### Supplied material
——————

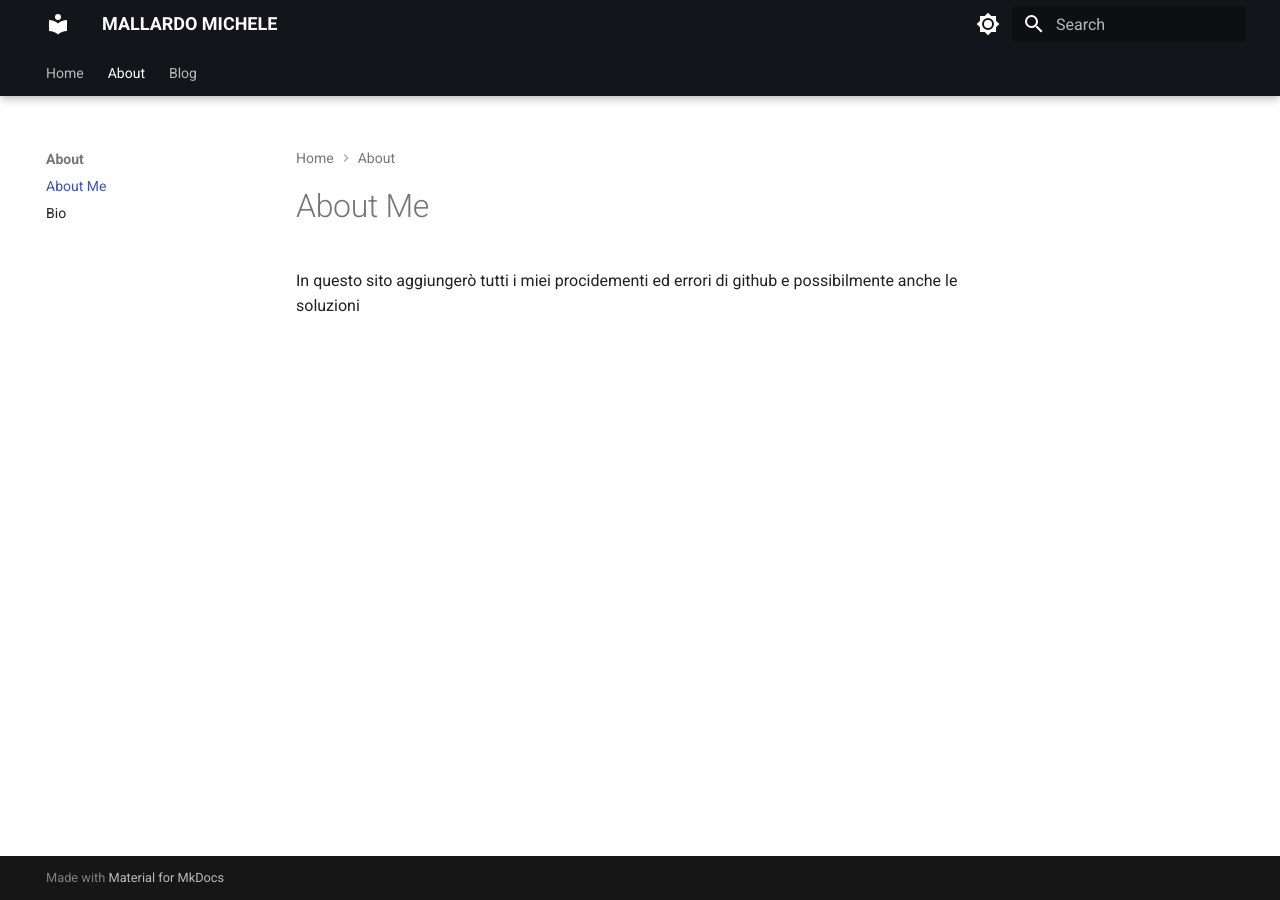
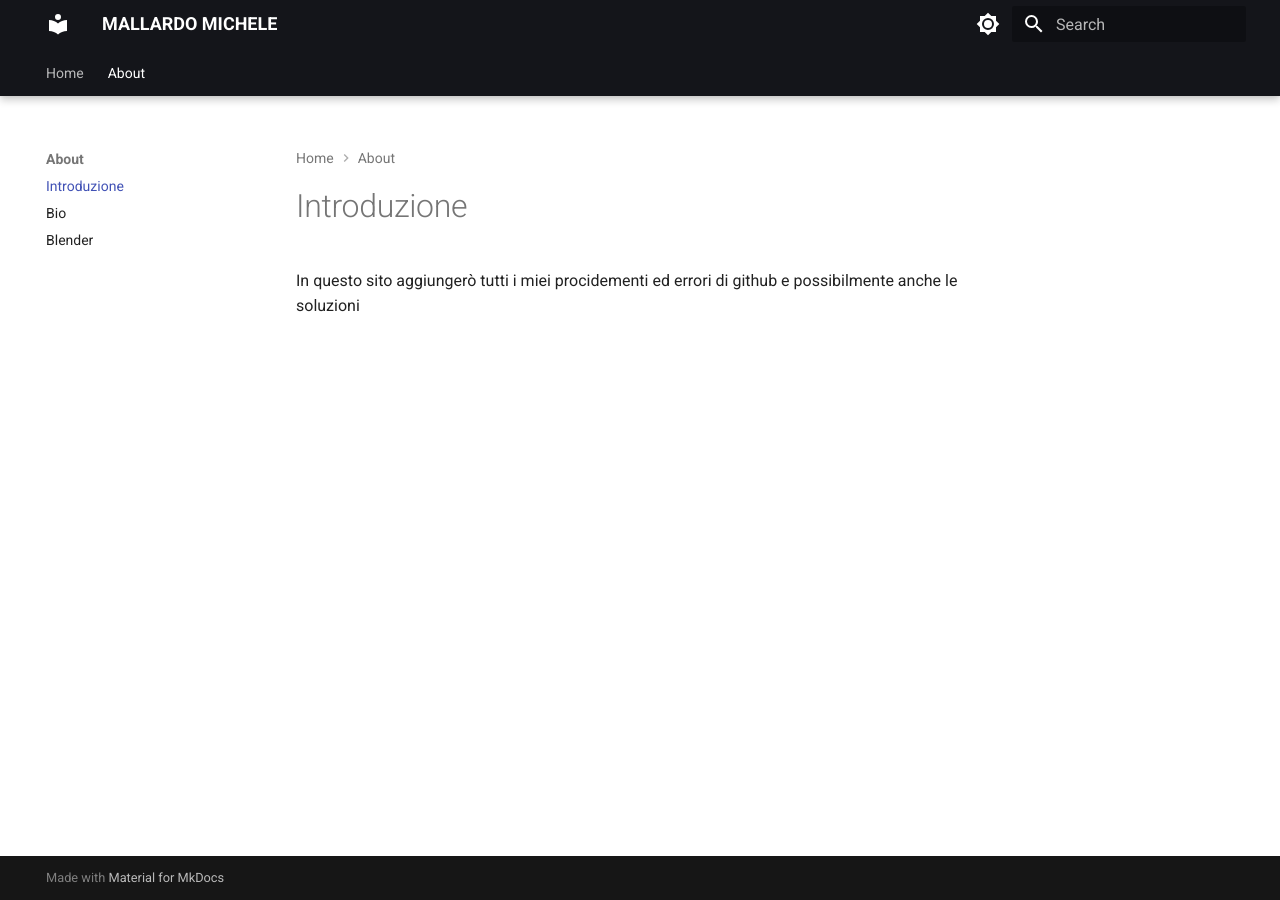
Before and after one commit to Mikhael-31/NTA, an MkDocs documentation site: the page built from docs/about/introduzione.md, in a window 1280 px wide. Built offline with MkDocs 1.6.1 and Material for MkDocs 9.7.7, drawn with Linux system fonts in a browser that asks for light colours; old or Windows-style settings are respelled for this version of MkDocs.

```diff
--- a/mkdocs.yml
+++ b/mkdocs.yml
@@ -36,6 +36,6 @@ theme:
 nav:
   - Home: index.md
   - About:
-    - About Me: about/about.md
+    - Introduzione: about/introduzione.md
     - Bio: about/Bio.md
-  - Blog: about\blog\posts\index.md
+    - Blender: about/Blender.md
```
Also changed, not shown: docs/about/Blender.md (added, +9 -0 lines), docs/about/blog/posts/index.md (deleted, +0 -1 lines), docs/about/Bicchiereblender.jpg (added), docs/about/Blenderbicchiere.jpg (added), docs/about/errori gith.png (deleted), docs/about/introduzione.md (renamed from docs/about/about.md), 1 other file.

——————

### Task brief
Pictures aside, every entry above must be repeated exactly.

### Task result
Before and after one commit to Mikhael-31/NTA, an MkDocs documentation site: the page built from docs/about/introduzione.md, in a window 1280 px wide. Built offline with MkDocs 1.6.1 and Material for MkDocs 9.7.7, drawn with Linux system fonts in a browser that asks for light colours; old or Windows-style settings are respelled for this version of MkDocs.

```diff
--- a/mkdocs.yml
+++ b/mkdocs.yml
@@ -36,6 +36,6 @@ theme:
 nav:
   - Home: index.md
   - About:
-    - About Me: about/about.md
+    - Introduzione: about/introduzione.md
     - Bio: about/Bio.md
-  - Blog: about\blog\posts\index.md
+    - Blender: about/Blender.md
```
Also changed, not shown: docs/about/Blender.md (added, +9 -0 lines), docs/about/blog/posts/index.md (deleted, +0 -1 lines), docs/about/Bicchiereblender.jpg (added), docs/about/Blenderbicchiere.jpg (added), docs/about/errori gith.png (deleted), docs/about/introduzione.md (renamed from docs/about/about.md), 1 other file.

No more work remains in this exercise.